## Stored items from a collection
----
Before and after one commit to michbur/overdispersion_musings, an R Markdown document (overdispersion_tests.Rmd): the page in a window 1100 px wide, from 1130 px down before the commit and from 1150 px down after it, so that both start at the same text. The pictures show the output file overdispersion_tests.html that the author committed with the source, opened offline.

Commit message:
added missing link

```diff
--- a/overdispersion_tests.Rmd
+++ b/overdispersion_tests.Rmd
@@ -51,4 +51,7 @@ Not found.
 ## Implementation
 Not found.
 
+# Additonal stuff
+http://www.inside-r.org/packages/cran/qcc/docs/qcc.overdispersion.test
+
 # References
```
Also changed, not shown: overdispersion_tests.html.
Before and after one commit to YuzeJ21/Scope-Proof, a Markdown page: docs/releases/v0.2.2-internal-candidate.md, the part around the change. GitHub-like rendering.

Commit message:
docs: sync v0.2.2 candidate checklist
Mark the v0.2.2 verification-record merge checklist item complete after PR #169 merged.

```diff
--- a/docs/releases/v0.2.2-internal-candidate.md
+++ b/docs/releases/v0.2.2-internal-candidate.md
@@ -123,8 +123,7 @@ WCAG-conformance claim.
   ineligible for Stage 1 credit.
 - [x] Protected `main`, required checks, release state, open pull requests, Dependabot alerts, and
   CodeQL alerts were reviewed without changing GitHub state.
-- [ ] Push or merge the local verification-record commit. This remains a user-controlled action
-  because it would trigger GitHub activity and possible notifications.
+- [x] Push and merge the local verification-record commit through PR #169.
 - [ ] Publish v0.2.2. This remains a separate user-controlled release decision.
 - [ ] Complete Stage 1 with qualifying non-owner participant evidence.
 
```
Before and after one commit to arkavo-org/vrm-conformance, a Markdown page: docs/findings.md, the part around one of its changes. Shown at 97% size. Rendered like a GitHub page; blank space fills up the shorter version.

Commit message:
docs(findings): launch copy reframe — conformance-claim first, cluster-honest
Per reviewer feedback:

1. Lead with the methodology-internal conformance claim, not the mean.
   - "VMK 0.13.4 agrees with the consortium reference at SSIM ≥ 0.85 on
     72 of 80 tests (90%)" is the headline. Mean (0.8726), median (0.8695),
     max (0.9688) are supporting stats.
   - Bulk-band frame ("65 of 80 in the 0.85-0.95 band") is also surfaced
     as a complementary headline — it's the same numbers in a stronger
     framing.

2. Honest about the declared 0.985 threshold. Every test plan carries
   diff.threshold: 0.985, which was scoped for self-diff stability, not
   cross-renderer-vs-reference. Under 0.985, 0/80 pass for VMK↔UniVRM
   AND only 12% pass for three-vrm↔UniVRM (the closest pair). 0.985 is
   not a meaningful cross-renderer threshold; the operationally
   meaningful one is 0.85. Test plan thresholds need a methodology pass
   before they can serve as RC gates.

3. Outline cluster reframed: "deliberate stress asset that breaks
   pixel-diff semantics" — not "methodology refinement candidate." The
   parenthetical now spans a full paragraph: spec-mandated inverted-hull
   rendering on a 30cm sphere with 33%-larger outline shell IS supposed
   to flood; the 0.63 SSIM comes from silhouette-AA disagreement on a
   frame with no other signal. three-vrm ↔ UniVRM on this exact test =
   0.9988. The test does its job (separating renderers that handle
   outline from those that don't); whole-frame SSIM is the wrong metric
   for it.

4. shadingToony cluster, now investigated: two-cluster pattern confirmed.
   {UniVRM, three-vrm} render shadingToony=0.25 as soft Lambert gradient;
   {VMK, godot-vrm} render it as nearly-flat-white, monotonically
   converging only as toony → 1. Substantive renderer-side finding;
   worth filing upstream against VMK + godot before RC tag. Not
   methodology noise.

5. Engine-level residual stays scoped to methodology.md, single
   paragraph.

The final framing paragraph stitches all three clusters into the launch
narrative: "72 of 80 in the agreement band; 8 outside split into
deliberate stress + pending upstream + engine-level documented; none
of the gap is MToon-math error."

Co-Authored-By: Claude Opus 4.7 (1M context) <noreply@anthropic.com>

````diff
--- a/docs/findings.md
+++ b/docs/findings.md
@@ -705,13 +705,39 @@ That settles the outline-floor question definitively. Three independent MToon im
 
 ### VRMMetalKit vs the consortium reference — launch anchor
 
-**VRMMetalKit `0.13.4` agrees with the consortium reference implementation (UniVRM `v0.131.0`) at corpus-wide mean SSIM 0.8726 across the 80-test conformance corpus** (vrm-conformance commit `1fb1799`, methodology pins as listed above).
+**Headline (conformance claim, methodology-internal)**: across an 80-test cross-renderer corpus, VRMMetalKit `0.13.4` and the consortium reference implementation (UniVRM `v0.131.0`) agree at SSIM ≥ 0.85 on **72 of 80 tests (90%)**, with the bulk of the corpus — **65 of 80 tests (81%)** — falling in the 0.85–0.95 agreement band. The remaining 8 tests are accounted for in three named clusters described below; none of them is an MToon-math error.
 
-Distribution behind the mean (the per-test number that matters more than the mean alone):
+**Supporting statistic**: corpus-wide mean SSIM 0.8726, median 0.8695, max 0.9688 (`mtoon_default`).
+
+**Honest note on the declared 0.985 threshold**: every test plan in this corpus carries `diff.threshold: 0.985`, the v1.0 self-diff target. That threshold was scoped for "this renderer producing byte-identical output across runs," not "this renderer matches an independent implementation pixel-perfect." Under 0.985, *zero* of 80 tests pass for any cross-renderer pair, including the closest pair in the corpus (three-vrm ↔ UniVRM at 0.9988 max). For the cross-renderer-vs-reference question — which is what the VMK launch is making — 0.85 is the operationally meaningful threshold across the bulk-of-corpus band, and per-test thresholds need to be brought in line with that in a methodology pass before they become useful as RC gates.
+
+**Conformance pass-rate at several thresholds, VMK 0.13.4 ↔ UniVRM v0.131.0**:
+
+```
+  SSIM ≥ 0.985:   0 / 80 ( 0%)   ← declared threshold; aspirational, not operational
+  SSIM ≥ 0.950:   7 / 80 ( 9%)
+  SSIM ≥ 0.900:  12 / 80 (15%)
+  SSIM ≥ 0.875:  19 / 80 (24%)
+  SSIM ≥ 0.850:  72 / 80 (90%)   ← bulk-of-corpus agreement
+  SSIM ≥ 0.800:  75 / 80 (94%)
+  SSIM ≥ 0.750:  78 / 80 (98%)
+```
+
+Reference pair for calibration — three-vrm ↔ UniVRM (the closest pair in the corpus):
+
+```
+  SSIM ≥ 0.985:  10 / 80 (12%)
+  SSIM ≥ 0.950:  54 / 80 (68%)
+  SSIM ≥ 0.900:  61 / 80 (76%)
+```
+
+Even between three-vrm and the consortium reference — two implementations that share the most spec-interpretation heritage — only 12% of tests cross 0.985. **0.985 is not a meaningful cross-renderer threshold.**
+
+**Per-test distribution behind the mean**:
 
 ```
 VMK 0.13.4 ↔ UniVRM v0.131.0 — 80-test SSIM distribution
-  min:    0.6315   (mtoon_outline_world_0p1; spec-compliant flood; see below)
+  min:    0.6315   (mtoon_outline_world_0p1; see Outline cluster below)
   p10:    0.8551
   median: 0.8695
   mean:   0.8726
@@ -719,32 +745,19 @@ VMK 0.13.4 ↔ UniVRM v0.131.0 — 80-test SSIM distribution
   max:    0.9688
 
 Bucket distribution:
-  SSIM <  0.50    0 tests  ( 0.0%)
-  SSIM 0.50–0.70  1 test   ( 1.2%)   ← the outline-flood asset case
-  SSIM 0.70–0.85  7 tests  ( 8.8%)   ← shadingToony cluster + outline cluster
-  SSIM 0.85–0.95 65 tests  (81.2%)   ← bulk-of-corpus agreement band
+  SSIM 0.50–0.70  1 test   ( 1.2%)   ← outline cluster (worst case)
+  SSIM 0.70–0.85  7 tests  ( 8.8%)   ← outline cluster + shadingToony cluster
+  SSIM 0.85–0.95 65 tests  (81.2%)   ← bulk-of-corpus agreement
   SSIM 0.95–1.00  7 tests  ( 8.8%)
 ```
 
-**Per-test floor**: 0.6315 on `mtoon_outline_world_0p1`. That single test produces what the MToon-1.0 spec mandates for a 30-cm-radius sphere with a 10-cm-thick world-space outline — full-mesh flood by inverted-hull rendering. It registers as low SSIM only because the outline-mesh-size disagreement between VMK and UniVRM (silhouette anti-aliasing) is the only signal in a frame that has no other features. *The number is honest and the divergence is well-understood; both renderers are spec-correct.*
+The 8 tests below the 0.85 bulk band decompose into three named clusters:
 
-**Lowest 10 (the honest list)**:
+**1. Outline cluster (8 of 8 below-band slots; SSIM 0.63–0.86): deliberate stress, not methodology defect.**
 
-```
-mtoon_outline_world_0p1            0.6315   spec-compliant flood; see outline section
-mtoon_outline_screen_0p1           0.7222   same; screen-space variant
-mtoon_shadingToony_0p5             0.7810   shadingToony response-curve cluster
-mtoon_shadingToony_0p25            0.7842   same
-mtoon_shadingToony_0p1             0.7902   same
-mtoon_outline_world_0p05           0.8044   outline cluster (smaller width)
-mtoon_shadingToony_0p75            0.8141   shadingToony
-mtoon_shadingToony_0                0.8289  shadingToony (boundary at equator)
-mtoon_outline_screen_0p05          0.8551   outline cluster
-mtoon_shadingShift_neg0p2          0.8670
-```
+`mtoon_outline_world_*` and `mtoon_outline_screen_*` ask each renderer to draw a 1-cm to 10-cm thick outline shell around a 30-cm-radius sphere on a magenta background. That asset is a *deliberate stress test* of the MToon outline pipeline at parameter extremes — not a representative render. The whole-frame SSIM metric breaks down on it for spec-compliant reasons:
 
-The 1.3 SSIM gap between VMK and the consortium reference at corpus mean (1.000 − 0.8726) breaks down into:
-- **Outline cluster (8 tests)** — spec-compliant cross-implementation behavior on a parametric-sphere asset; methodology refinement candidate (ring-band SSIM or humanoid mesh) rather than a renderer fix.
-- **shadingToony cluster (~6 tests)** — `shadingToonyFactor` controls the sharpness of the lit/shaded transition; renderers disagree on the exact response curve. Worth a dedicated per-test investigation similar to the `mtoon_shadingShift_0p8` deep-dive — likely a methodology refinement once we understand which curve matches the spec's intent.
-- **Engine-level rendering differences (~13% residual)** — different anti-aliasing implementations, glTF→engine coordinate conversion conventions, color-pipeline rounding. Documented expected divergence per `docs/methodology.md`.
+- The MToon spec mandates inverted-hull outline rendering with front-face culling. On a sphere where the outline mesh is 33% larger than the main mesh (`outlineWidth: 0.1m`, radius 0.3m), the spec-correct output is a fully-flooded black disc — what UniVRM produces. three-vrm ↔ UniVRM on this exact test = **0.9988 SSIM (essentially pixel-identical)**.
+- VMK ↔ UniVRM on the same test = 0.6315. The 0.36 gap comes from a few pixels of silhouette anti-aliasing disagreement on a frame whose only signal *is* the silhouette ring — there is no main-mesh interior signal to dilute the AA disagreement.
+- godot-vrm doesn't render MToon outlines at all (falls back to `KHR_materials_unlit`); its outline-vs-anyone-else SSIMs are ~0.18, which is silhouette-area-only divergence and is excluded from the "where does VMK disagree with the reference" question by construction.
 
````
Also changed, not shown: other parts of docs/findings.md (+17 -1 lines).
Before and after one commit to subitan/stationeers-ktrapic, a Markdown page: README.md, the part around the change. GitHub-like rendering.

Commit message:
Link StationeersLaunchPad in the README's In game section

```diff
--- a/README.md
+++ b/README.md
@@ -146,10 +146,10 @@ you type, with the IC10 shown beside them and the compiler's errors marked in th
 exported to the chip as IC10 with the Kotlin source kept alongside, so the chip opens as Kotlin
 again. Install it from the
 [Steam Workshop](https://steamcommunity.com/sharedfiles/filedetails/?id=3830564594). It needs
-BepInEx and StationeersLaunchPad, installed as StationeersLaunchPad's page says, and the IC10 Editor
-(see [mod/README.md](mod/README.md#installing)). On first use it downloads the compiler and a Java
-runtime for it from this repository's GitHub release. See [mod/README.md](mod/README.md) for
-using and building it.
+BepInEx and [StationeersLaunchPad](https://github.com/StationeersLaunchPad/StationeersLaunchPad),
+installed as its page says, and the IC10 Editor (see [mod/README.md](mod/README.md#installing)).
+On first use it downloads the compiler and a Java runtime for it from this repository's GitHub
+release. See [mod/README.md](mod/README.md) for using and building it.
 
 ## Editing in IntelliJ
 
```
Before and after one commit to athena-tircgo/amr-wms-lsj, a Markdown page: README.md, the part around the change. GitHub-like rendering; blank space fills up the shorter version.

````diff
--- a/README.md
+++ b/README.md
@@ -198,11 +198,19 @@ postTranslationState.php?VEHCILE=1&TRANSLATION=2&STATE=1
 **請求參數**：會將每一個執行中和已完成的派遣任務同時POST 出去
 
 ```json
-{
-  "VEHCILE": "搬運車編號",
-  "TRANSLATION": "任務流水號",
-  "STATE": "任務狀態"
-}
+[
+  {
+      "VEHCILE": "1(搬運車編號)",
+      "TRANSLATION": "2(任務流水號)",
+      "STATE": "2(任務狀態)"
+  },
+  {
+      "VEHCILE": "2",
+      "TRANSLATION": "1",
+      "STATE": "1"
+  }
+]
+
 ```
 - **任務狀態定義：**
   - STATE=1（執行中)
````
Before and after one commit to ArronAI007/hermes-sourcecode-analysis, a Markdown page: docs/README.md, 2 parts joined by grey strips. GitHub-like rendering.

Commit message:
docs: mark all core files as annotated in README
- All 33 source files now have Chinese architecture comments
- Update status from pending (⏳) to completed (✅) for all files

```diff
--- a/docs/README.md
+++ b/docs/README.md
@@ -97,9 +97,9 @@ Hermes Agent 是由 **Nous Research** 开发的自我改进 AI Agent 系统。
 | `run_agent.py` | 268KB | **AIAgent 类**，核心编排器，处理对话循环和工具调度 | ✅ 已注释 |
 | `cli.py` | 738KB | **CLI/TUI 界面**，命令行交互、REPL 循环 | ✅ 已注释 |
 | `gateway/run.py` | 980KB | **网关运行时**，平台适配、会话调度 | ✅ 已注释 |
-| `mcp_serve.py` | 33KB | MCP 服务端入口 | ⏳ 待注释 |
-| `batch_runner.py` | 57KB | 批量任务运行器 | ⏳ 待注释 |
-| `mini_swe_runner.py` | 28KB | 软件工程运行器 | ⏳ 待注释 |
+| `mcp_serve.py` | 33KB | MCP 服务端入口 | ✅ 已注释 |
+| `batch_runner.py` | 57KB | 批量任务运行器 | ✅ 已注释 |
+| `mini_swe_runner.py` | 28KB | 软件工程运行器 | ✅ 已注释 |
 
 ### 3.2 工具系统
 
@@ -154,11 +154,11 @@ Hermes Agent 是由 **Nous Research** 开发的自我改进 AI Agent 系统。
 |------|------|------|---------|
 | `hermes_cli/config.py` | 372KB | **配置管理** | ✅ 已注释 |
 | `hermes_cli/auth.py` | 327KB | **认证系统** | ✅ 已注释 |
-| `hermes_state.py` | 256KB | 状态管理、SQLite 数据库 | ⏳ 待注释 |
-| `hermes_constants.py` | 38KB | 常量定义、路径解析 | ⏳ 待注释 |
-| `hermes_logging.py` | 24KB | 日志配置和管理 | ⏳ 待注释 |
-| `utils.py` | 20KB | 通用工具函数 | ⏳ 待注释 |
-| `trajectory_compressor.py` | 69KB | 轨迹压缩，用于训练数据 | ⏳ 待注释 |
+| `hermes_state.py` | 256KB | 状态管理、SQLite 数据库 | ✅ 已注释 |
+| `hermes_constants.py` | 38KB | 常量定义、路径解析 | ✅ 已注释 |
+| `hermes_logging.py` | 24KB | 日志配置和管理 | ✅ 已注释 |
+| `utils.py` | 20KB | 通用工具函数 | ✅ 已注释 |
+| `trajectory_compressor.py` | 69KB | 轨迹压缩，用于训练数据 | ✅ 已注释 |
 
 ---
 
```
----
## Task goal
Go through the records above. Copy each line in which the string "pass" appears.

## The completed task
   cross-renderer-vs-reference. Under 0.985, 0/80 pass for VMK↔UniVRM
   AND only 12% pass for three-vrm↔UniVRM (the closest pair). 0.985 is
   meaningful one is 0.85. Test plan thresholds need a methodology pass
+**Honest note on the declared 0.985 threshold**: every test plan in this corpus carries `diff.threshold: 0.985`, the v1.0 self-diff target. That threshold was scoped for "this renderer producing byte-identical output across runs," not "this renderer matches an independent implementation pixel-perfect." Under 0.985, *zero* of 80 tests pass for any cross-renderer pair, including the closest pair in the corpus (three-vrm ↔ UniVRM at 0.9988 max). For the cross-renderer-vs-reference question — which is what the VMK launch is making — 0.85 is the operationally meaningful threshold across the bulk-of-corpus band, and per-test thresholds need to be brought in line with that in a methodology pass before they become useful as RC gates.
+**Conformance pass-rate at several thresholds, VMK 0.13.4 ↔ UniVRM v0.131.0**:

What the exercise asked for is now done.